Overtrained, Undertrained and Ironman Racing

Back in the 80’s, there were some old school pioneers who carved the path for us. They knew this new sport of long distance triathlon was an epic long event, they respected that, and took it seriously. Although they might have took some hits going a tad overboard carving the path for us, they certainly knew what it took to get really good at going very long. 


40-50 hours of training a week was not unheard of; in fact, it was more a norm. These guys did some pretty big stuff week in and week out. 200+km rides, hundreds of km’s running every week, mega milage in the pool, gym routines and a lot of the time at high altitude. Body work and Whole Foods weren’t even on the radar, and often you might even see one of them racing two-three times a week just to earn a pay check. These men and women were tough. 

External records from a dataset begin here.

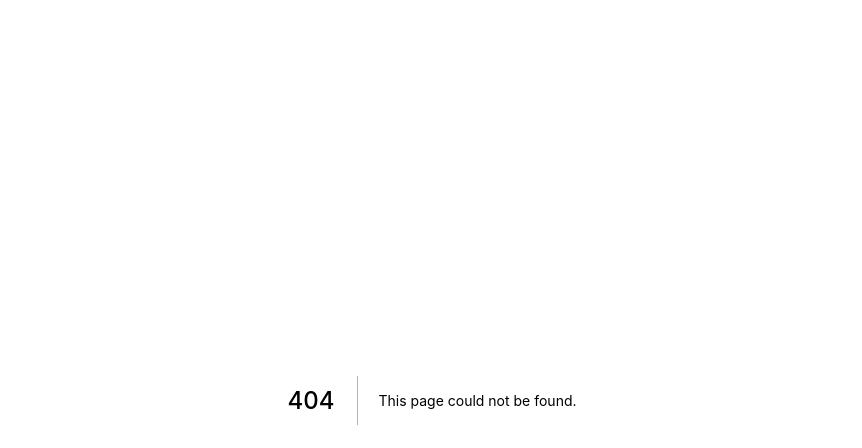
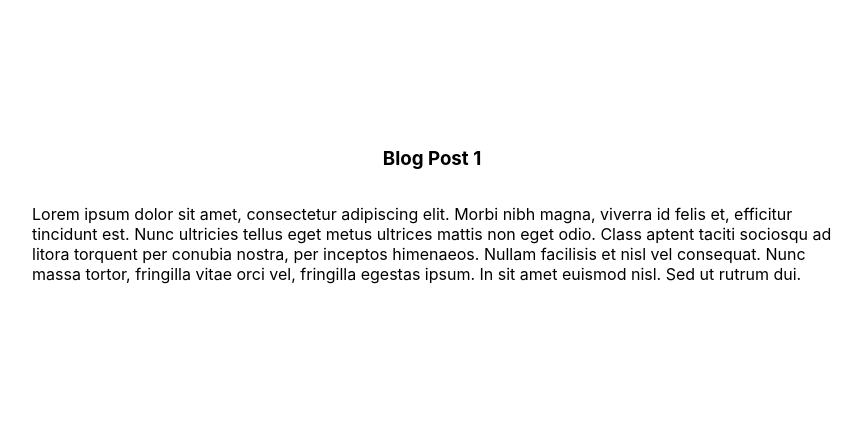
Before and after one commit to sakhmedbayev/next-graphql-demo, a Next.js app: page /1 in a window 1280 px wide. Before the commit this address had no page. Shown: the top 448 px of the page, without its empty margins (208-1070 px from the left). Built offline with nearby package versions, Linux system fonts and the light colour scheme.

Commit message:
dummy post details view

```diff
--- a/package.json
+++ b/package.json
@@ -3,7 +3,7 @@
   "version": "0.1.0",
   "private": true,
   "scripts": {
-    "dev": "next dev",
+    "dev": "cross-env FAST_REFRESH=false next dev",
     "build": "next build",
     "start": "next start"
   },
--- /dev/null
+++ b/pages/[postId].js
@@ -0,0 +1,23 @@
+import React from "react";
+import { useRouter } from "next/router";
+import { blogPosts } from ".";
+import styles from "../styles/Post.module.css";
+
+export default function PostDetails() {
+  const {
+    query: { postId },
+  } = useRouter();
+
+  const currentPost = blogPosts.find((post) => post.id === parseInt(postId));
+
+  if (!currentPost) return <div>Loading...</div>;
+
+  return (
+    <main className={styles.main}>
+      <div className={styles.grid}>
+        <h3>{currentPost.title}</h3>
+        <p>{currentPost.text}</p>
+      </div>
+    </main>
+  );
+}
--- a/pages/index.js
+++ b/pages/index.js
@@ -1,7 +1,9 @@
 import Head from "next/head";
-import styles from "../styles/Home.module.css";
+import Link from "next/link";
 
-const blogPosts = [
+import styles from "../styles/Post.module.css";
+
+export const blogPosts = [
   {
     id: 1,
     title: "Blog Post 1",
@@ -41,14 +43,12 @@ export default function Home() {
 
         <div className={styles.grid}>
           {blogPosts.map((post) => (
-            <a
-              key={post.id}
-              href="https://nextjs.org/docs"
-              className={styles.card}
-            >
-              <h3>{post.title}</h3>
-              <p>{post.text.split(" ").splice(0, 10).join(" ")}</p>
-            </a>
+            <Link key={post.id} href={`/${post.id}`}>
+              <a className={styles.card}>
+                <h3>{post.title}</h3>
+                <p>{post.text.split(" ").splice(0, 10).join(" ")}</p>
+              </a>
+            </Link>
           ))}
         </div>
       </main>
```
Also changed, not shown: styles/Post.module.css (renamed from styles/Home.module.css), 1 other file (tests, documents, lock files or other folders).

Then things got more refined, more dialed in. Some would say these guys “over trained.” But did they? Some of the times posted then are very similar to the times now with all the technology, science and refining you can find.

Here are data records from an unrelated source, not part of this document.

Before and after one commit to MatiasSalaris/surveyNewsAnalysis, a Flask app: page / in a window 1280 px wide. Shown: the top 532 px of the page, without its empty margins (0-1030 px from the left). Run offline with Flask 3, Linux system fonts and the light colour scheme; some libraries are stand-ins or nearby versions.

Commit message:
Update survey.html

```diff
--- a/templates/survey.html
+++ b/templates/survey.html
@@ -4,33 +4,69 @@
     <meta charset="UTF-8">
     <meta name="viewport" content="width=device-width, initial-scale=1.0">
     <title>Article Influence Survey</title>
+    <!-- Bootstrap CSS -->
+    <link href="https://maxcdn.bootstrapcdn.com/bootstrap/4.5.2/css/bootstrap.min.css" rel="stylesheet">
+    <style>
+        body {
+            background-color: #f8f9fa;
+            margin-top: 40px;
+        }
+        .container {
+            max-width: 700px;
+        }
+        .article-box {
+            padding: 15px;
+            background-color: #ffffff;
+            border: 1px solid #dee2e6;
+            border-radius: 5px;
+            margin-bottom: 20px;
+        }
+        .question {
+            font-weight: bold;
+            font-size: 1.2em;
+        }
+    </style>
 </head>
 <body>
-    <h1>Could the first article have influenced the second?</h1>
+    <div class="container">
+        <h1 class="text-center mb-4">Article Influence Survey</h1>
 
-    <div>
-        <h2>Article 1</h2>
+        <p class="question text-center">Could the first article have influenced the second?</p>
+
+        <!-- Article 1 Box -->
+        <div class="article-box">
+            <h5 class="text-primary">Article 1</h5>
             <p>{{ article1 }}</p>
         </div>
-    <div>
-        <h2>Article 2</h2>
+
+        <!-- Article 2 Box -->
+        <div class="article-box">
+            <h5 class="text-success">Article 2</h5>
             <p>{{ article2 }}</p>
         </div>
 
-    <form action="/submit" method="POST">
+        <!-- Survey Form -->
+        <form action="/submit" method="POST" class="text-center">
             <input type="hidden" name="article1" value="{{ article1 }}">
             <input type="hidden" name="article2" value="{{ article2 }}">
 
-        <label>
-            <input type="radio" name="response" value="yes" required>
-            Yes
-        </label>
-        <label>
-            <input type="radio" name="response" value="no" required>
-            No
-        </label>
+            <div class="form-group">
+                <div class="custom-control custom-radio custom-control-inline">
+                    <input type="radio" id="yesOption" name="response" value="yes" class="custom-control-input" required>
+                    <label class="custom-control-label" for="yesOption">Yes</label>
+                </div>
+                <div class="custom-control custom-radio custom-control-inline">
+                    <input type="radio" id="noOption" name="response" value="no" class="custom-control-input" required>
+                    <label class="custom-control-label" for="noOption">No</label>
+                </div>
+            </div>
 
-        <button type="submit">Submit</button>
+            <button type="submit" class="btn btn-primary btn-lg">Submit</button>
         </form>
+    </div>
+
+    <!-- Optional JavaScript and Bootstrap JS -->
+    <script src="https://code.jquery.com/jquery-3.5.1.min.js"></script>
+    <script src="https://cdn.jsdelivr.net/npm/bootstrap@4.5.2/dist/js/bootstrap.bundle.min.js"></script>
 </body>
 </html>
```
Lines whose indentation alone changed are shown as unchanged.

"If you overtrained, it means that you didn't train hard enough to handle that level of training”- Floyd Landis


I was personally coached throughout the best years of my career by one of the pioneers of our sport. I certainly did some pretty big periods of training in my life. I learned first hand what big miles were week in and week out. Nothing like the 80s crew, but I certainly logged many 30-35 hour weeks back then. Did it help me? Did it hurt me? Well, I’d say the proof is often in results.  I do know that those were the years I won an Ironman, was 2nd and 3rd at several other Ironmans and consistently top five in 70.3s. 


I had never done an Ironman any other way. Back then, Ironman racing hurt a lot because I was racing as hard as I could for that given distance, and it’s a pretty long time to be pushing yourself. But I was never facing any distance I hadn’t done many times, for many months in training. There was nothing in the race that was going to happen that I hadn’t experienced in training. Often training was so epic that the races themselves didn’t seem that long at all. Hard, yes, because I was racing, but I had faced more epic in training for sure. This is a long winded way of me saying I was always very well prepared for the distance. I had gone LONG, A LOT!!! 

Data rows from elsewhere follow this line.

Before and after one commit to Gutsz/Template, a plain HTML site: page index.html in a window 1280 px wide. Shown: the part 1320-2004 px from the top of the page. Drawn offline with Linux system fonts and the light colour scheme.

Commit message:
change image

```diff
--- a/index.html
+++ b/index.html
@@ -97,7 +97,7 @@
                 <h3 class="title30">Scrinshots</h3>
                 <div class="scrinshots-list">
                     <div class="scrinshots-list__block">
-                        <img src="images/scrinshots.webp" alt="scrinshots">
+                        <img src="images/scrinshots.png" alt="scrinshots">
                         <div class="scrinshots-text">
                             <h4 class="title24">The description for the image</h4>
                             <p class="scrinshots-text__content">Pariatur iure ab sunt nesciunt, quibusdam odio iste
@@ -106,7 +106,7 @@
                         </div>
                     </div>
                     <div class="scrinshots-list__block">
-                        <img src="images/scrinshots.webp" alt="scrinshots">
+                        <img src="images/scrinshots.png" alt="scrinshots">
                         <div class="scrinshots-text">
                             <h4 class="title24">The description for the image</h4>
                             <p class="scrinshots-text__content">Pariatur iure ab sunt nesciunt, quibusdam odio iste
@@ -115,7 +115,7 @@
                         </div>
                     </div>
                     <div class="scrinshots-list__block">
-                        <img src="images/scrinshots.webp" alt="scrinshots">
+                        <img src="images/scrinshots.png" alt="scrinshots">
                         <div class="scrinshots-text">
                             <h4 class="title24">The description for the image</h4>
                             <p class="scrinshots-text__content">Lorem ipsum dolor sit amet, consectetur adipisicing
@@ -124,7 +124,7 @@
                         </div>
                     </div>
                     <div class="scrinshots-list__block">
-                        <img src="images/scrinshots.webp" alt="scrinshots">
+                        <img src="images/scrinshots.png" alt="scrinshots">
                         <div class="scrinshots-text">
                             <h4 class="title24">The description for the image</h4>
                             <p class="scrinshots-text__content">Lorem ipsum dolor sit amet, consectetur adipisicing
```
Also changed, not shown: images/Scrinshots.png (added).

Fast forward to now and the generation of the idea you can go fast in an ironman off minimal training, as long as it’s high intensity. In fact, any other way is OVER training and hurting you. This sounds pretty good to a time pressed athlete in day to day life,  in addition, who doesn’t love to do less work and go faster. 


With Ironman exploding into a brand where many people are now doing the events as a one-time participation event, and no longer investing into the long-term sport, this idea of minimal training, one event and get out, sounds pretty appealing to a lot of people. 


The problem with that…

These events are really, really long. 


I just recently came back and did my first Ironman after 7 years away. I had to start back from scratch on training endurance and especially running. I not only took 7 years off endurance, but in that time I was training as a strength athlete, which is polar opposite. So I had some work to do. I had to start over as an endurance athlete. In the time I had (8 months) to go from scratch to race day, you can only build so fast before you might be at risk for an injury. So, I slowly and safely built up the best volume that could be done in the time I had. 

When I hit 16 miles on the run on race day (which was the longest run I had done in training), it was glaringly clear where my endurance had been able to be trained to in this time. I HIT A WALL like I have never experienced before. It was different than when I was racing hard and trained for the full marathon distance; it was a complete halt when I hit the distance point I had trained for prior to the race. From that moment on, it was pure mental grit, and smarts, that got me to the finish slowly.

The thing that amazed me was how much MORE painful it was to complete one of these events UNDER TRAINED. I was sick afterwards for hours, I was swollen for two weeks after, and I got a bad infection for a month after. During that final 10 miles of the race, it was MUCH more painful than I’d ever experienced before when I’d be racing hard, but with deeper training. 


So what about these people who ARE successful racing long off minimal training? ALWAYS ASK their background. How many years have they consistently been training endurance, things like this.


There are a lot of different ways to skin a cat. Not every athlete responds to load, training progression and development the same. Everyone responds and recovers differently. However the one thing that does not change is that this event called an Ironman is still consisting of a 2.4-mile (3.86 km) swim, a 112-mile (180.25 km) bicycle ride and a marathon 26.22-mile (42.20 km) run, raced in that order and without a break and It is considered one of the most difficult one-day sporting events in the world. It’s a long long ways!!!!